### Brief
Write out each entry below exactly; the images do not belong in your copy.

[Version difference data]

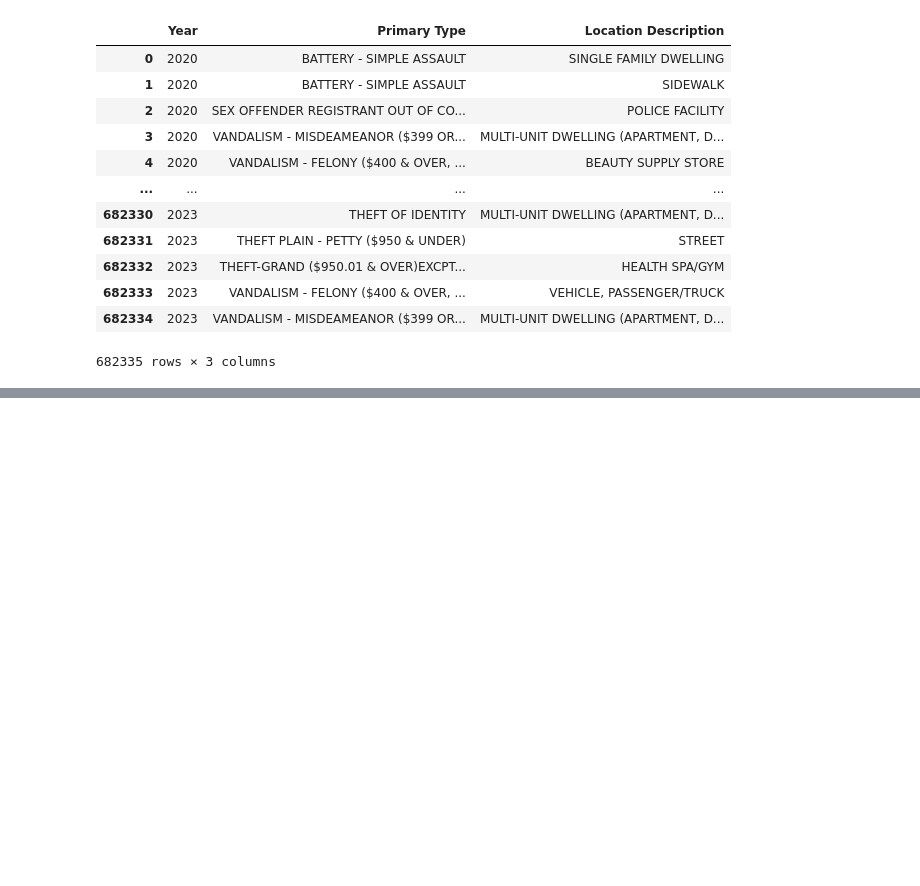
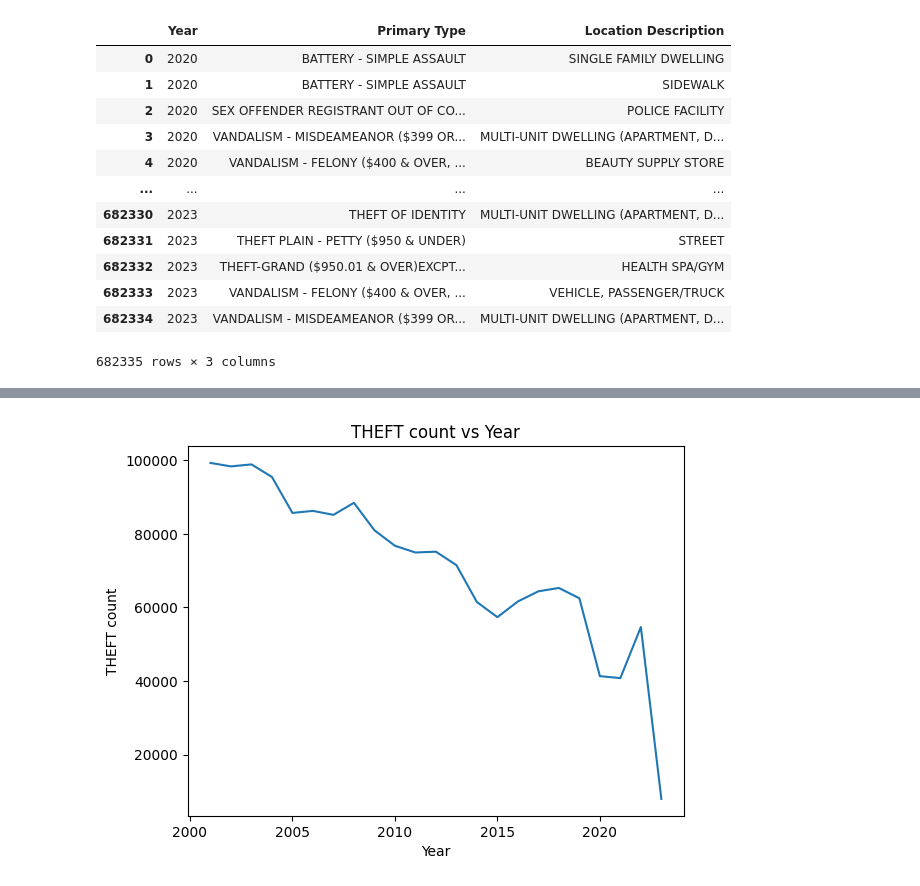
Before and after one commit to CS418/group-project-data-diver, a Jupyter notebook: Main Notebook/Data_Driver_Main_Criminal_Relation_on_GDP.ipynb, the cells around one changed output, grey strips where cells are left out. Drawn from its saved outputs; the diff is of its cells as text; code cells hidden in the pictures; blank space fills up the shorter version.

Commit message:
third hypothesis complete and reclean crime data to include 2001-2023

```diff
--- a/Main Notebook/Data_Driver_Main_Criminal_Relation_on_GDP.ipynb
+++ b/Main Notebook/Data_Driver_Main_Criminal_Relation_on_GDP.ipynb
@@ -111,7 +138,3 @@ print(los_crime_df.head())
 2                               POLICE FACILITY
 3  MULTI-UNIT DWELLING (APARTMENT, DUPLEX, ETC)
 4                           BEAUTY SUPPLY STORE
-# %%
-# we see that our data has an Unnamed column from the indices in the pre-processing step
-chicago_crime_df = chicago_crime_df.drop(columns=['Unnamed: 0'])
-chicago_crime_df
@@ -265,0 +279,15 @@ HARBOR FRWY STATION (NOT LINE SPECIFIC)            1   0.000147
+# %%
+def plot_by_year(year_type_df, value_name):
+    by_year = year_type_df[year_type_df['Primary Type'] == value_name].groupby(['Year']).count()
+    plt.plot(by_year)
+    plt.title(f'{value_name} count vs Year')
+    plt.xlabel('Year')
+    plt.ylabel(f'{value_name} count')
+    plt.show()
+
+year_type_df = chicago_crime_df[['Year', 'Primary Type']]
+
+# show how much theft happens over time
+plot_by_year(year_type_df, 'THEFT')
+# %% [output]
+[figure, added]
```
Also changed, not shown: parts of 38 cells of this notebook, 2 other files.
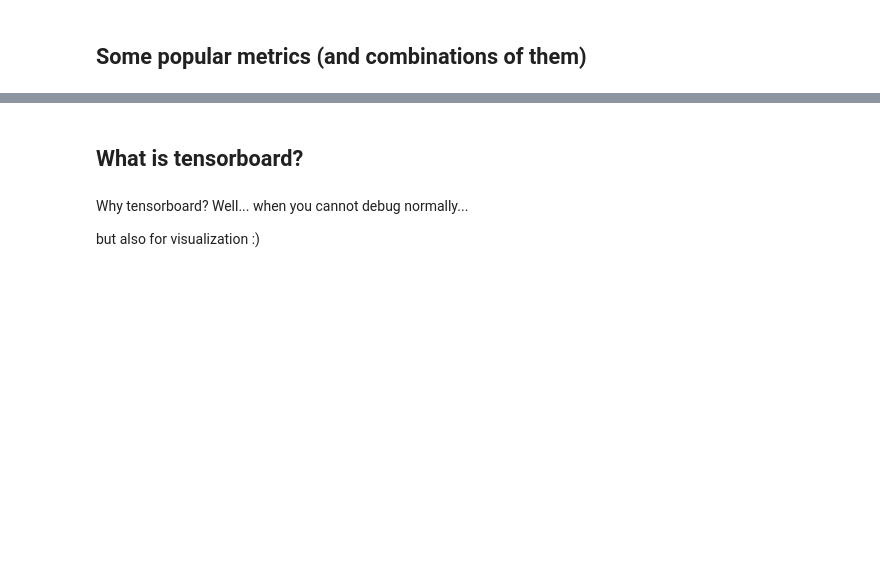
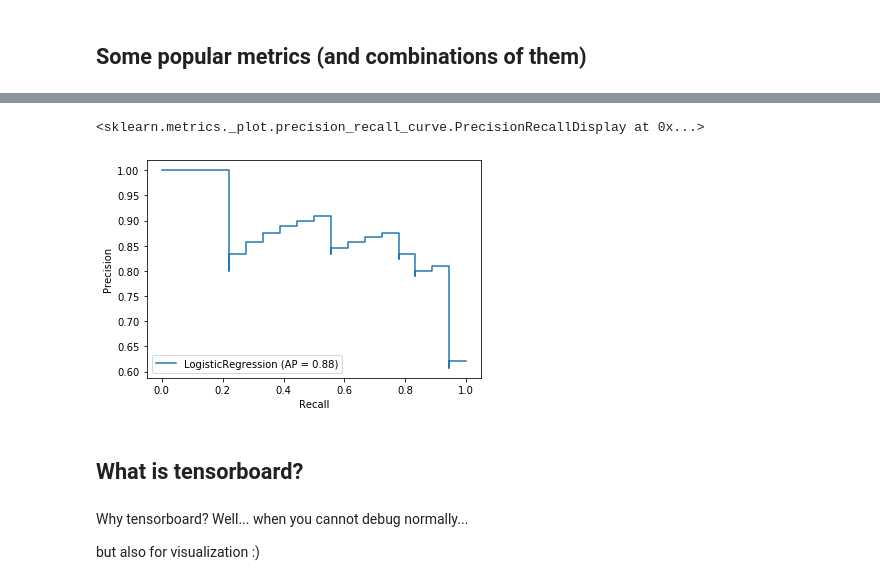
Before and after one commit to AndreaCossu/MLtree, a Jupyter notebook: Supervised Learning.ipynb, the cells around one changed output, grey strips where cells are left out. Drawn from its saved outputs; the diff is of its cells as text; code cells hidden in the pictures; blank space fills up the shorter version.

Commit message:
Improved metrics

```diff
--- a/Supervised Learning.ipynb
+++ b/Supervised Learning.ipynb
@@ -222,3 +237,8 @@ print(t)
+# %%
+plot_precision_recall_curve(model, x_test, y_test)
+# %% [output]
+<sklearn.metrics._plot.precision_recall_curve.PrecisionRecallDisplay at 0x...>
+[figure, added]
 # %%
 # what about ROC curve? Try it out!
 # %% [markdown]
```
Also changed, not shown: parts of 12 cells of this notebook.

### Completed exercise
Before and after one commit to CS418/group-project-data-diver, a Jupyter notebook: Main Notebook/Data_Driver_Main_Criminal_Relation_on_GDP.ipynb, the cells around one changed output, grey strips where cells are left out. Drawn from its saved outputs; the diff is of its cells as text; code cells hidden in the pictures; blank space fills up the shorter version.

Commit message:
third hypothesis complete and reclean crime data to include 2001-2023

```diff
--- a/Main Notebook/Data_Driver_Main_Criminal_Relation_on_GDP.ipynb
+++ b/Main Notebook/Data_Driver_Main_Criminal_Relation_on_GDP.ipynb
@@ -111,7 +138,3 @@ print(los_crime_df.head())
 2                               POLICE FACILITY
 3  MULTI-UNIT DWELLING (APARTMENT, DUPLEX, ETC)
 4                           BEAUTY SUPPLY STORE
-# %%
-# we see that our data has an Unnamed column from the indices in the pre-processing step
-chicago_crime_df = chicago_crime_df.drop(columns=['Unnamed: 0'])
-chicago_crime_df
@@ -265,0 +279,15 @@ HARBOR FRWY STATION (NOT LINE SPECIFIC)            1   0.000147
+# %%
+def plot_by_year(year_type_df, value_name):
+    by_year = year_type_df[year_type_df['Primary Type'] == value_name].groupby(['Year']).count()
+    plt.plot(by_year)
+    plt.title(f'{value_name} count vs Year')
+    plt.xlabel('Year')
+    plt.ylabel(f'{value_name} count')
+    plt.show()
+
+year_type_df = chicago_crime_df[['Year', 'Primary Type']]
+
+# show how much theft happens over time
+plot_by_year(year_type_df, 'THEFT')
+# %% [output]
+[figure, added]
```
Also changed, not shown: parts of 38 cells of this notebook, 2 other files.
Before and after one commit to AndreaCossu/MLtree, a Jupyter notebook: Supervised Learning.ipynb, the cells around one changed output, grey strips where cells are left out. Drawn from its saved outputs; the diff is of its cells as text; code cells hidden in the pictures; blank space fills up the shorter version.

Commit message:
Improved metrics

```diff
--- a/Supervised Learning.ipynb
+++ b/Supervised Learning.ipynb
@@ -222,3 +237,8 @@ print(t)
+# %%
+plot_precision_recall_curve(model, x_test, y_test)
+# %% [output]
+<sklearn.metrics._plot.precision_recall_curve.PrecisionRecallDisplay at 0x...>
+[figure, added]
 # %%
 # what about ROC curve? Try it out!
 # %% [markdown]
```
Also changed, not shown: parts of 12 cells of this notebook.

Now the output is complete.